Goal of the exercise: Look through the entries below and return all lines including the word "blank".

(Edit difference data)
-----

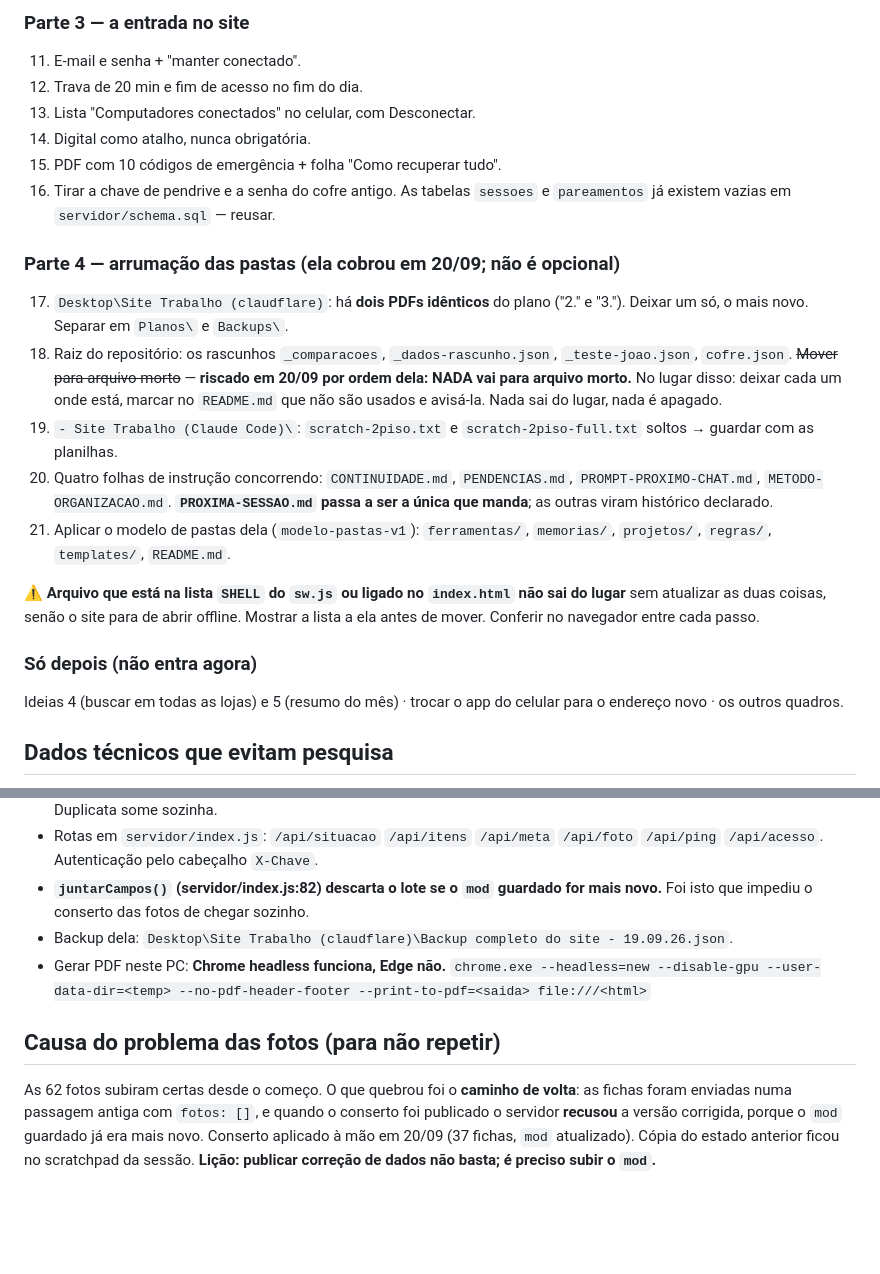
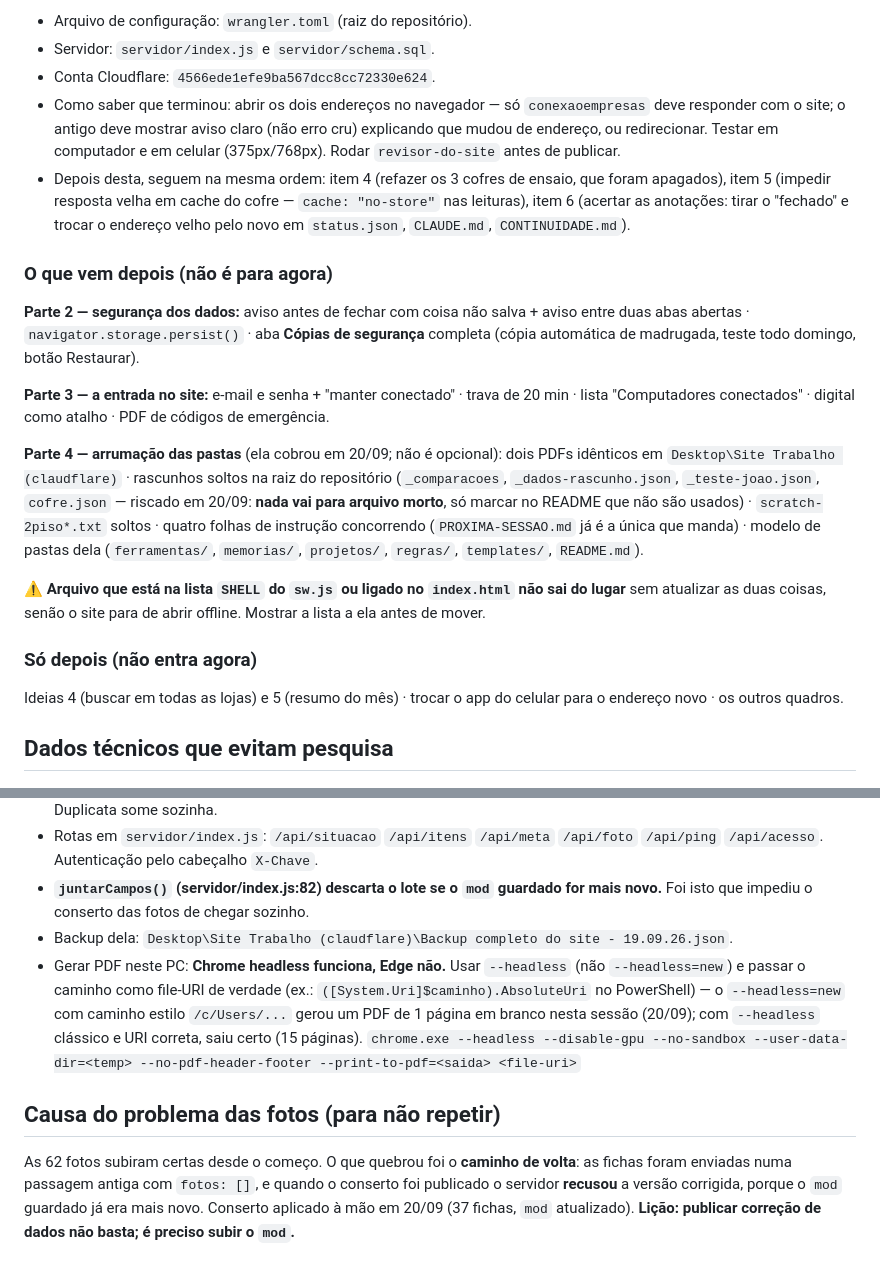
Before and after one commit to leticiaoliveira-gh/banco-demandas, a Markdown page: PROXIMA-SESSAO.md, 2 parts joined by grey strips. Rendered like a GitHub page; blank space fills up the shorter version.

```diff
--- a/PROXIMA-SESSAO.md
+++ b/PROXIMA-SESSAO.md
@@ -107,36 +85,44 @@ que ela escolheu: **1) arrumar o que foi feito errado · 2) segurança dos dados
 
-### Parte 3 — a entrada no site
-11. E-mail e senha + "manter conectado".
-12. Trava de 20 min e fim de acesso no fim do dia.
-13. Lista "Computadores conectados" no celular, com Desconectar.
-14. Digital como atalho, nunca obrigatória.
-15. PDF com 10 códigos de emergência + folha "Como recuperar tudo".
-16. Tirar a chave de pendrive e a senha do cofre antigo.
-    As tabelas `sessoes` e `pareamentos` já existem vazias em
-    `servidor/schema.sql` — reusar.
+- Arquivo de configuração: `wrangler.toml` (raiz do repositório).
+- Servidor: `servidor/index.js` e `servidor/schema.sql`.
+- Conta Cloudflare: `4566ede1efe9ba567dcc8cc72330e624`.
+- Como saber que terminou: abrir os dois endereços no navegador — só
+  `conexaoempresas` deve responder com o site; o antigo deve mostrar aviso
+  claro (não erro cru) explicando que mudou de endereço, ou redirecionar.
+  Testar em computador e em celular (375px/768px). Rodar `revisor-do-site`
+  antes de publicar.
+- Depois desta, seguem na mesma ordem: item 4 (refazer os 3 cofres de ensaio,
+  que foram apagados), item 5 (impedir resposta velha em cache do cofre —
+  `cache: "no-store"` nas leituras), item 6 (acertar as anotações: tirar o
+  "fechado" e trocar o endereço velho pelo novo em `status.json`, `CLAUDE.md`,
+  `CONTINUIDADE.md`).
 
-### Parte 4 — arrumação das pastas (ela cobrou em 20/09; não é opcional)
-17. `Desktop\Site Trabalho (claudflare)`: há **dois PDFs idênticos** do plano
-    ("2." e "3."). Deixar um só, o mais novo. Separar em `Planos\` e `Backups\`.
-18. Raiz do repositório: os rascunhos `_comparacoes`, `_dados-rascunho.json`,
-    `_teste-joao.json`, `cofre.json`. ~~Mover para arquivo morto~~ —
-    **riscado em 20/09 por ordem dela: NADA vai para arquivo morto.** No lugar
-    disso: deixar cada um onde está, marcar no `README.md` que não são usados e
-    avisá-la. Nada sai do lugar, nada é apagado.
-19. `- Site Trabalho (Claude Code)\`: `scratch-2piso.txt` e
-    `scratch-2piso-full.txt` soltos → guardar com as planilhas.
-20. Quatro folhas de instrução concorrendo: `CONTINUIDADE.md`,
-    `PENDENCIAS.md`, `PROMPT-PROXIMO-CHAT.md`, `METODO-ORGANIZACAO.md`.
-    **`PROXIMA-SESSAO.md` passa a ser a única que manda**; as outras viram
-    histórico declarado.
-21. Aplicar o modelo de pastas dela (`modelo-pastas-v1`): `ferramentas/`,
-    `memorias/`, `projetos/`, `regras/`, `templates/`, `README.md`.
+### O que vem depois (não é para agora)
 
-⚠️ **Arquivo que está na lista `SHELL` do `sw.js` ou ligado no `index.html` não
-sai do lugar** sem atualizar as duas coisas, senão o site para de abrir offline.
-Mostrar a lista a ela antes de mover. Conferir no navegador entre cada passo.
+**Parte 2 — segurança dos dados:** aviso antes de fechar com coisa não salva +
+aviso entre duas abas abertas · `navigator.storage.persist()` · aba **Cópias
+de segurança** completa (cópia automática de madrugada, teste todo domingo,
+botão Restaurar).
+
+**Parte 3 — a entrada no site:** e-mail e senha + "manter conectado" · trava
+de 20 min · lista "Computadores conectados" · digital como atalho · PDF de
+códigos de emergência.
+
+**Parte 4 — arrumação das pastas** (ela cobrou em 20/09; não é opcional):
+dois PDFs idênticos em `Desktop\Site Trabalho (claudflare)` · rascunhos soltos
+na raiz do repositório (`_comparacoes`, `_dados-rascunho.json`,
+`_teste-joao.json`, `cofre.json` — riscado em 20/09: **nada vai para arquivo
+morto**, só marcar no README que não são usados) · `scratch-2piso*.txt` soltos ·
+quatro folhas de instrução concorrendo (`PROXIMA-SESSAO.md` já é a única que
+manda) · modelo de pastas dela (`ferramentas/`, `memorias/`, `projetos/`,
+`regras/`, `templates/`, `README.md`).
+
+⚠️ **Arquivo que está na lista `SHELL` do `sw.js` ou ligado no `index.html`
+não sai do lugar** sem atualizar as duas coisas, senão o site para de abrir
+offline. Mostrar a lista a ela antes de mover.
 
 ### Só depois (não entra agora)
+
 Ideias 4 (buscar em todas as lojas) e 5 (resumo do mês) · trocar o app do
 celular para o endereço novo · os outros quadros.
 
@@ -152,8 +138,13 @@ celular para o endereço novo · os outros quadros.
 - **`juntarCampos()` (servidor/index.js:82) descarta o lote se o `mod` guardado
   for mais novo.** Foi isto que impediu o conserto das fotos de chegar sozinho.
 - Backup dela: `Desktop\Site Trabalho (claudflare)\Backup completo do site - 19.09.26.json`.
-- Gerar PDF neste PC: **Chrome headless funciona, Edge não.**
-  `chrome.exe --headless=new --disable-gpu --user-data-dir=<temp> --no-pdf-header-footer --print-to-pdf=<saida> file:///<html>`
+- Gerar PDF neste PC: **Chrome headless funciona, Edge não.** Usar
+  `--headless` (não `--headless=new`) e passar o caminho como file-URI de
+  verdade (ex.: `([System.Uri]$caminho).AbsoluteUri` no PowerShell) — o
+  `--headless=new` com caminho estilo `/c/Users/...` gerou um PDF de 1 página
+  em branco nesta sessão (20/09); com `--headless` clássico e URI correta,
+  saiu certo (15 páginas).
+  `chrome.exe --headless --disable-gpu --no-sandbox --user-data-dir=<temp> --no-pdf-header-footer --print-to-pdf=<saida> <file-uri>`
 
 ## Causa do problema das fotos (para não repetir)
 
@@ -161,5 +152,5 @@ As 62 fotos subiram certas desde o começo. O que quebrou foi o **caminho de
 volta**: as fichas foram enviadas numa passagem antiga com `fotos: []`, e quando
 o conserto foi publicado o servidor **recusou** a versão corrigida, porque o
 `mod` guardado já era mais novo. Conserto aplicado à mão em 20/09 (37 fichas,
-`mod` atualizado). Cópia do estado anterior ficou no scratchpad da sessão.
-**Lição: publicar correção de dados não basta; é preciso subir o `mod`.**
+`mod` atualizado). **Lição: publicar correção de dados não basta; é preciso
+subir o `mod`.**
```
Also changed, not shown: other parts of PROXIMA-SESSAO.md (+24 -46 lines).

-----

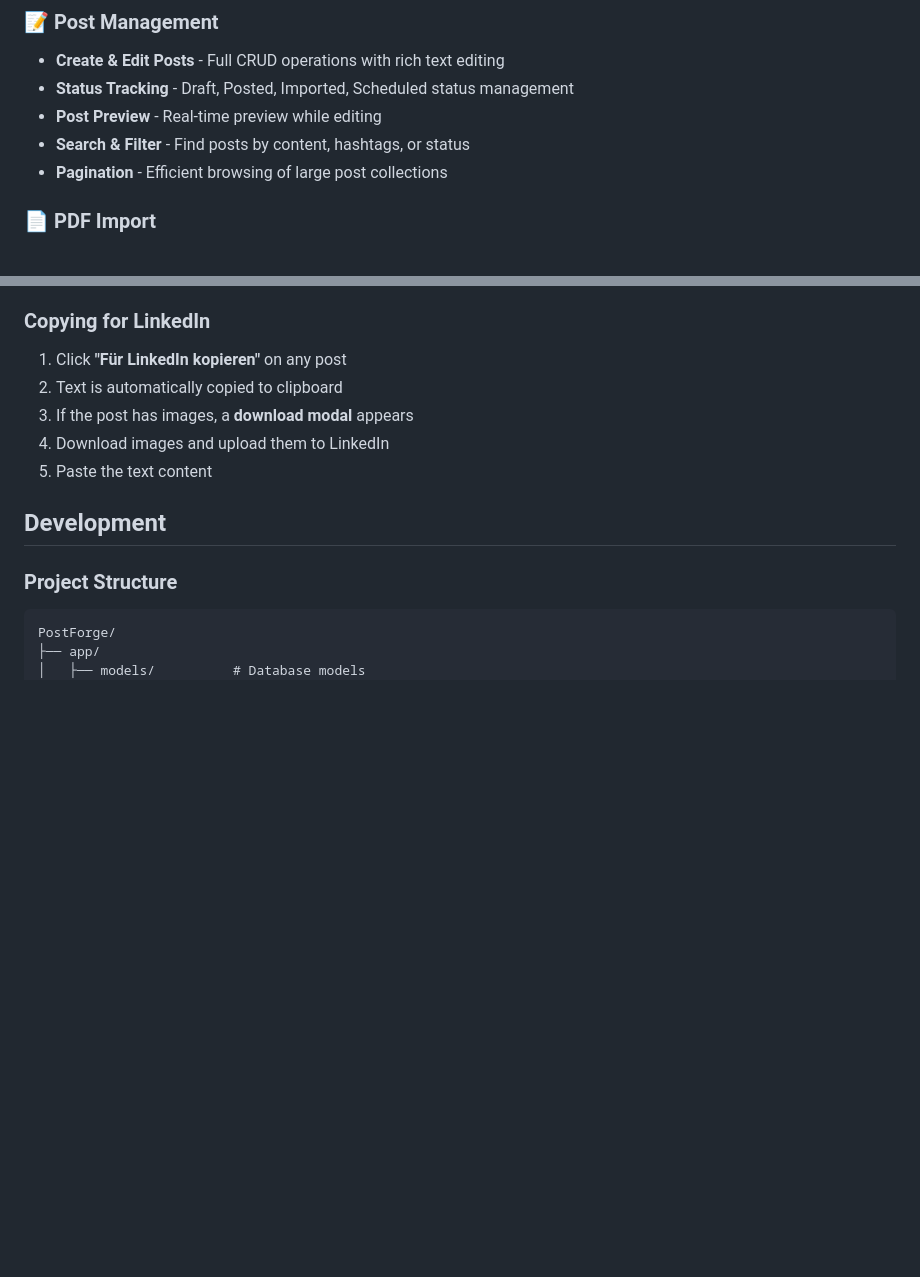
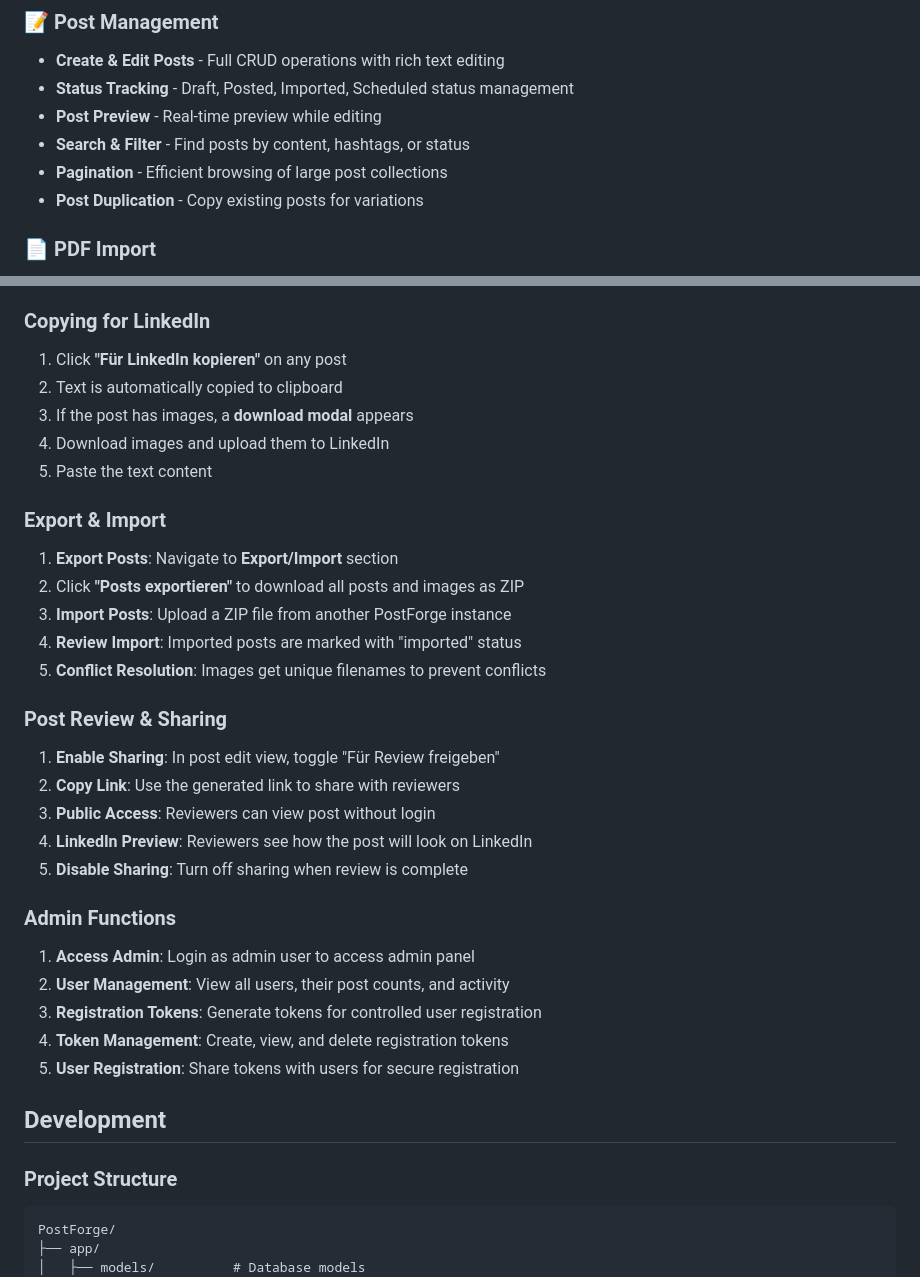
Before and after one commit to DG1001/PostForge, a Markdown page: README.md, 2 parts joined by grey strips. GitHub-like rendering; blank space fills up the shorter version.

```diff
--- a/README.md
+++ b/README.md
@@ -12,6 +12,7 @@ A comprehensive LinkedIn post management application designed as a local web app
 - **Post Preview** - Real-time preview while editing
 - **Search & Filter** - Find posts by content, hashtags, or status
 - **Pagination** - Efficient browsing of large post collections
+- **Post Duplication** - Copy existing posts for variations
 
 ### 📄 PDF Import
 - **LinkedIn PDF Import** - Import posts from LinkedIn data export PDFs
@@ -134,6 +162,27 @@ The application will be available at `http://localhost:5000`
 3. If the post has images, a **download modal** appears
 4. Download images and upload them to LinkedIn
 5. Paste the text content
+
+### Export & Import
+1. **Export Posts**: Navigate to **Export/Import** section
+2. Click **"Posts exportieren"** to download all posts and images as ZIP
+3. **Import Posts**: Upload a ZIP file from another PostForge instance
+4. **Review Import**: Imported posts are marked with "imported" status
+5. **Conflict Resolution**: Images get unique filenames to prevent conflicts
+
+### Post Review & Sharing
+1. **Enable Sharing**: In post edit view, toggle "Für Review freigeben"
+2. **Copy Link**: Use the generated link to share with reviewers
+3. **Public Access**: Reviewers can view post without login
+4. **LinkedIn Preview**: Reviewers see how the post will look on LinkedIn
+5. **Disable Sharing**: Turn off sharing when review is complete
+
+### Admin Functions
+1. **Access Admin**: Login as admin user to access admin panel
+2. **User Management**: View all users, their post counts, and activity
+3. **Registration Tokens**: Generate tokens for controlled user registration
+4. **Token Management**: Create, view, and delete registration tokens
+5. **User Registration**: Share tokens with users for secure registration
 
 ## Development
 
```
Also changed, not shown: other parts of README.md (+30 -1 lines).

-----

Finished task:
Before and after one commit to leticiaoliveira-gh/banco-demandas, a Markdown page: PROXIMA-SESSAO.md, 2 parts joined by grey strips. Rendered like a GitHub page; blank space fills up the shorter version.
Before and after one commit to DG1001/PostForge, a Markdown page: README.md, 2 parts joined by grey strips. GitHub-like rendering; blank space fills up the shorter version.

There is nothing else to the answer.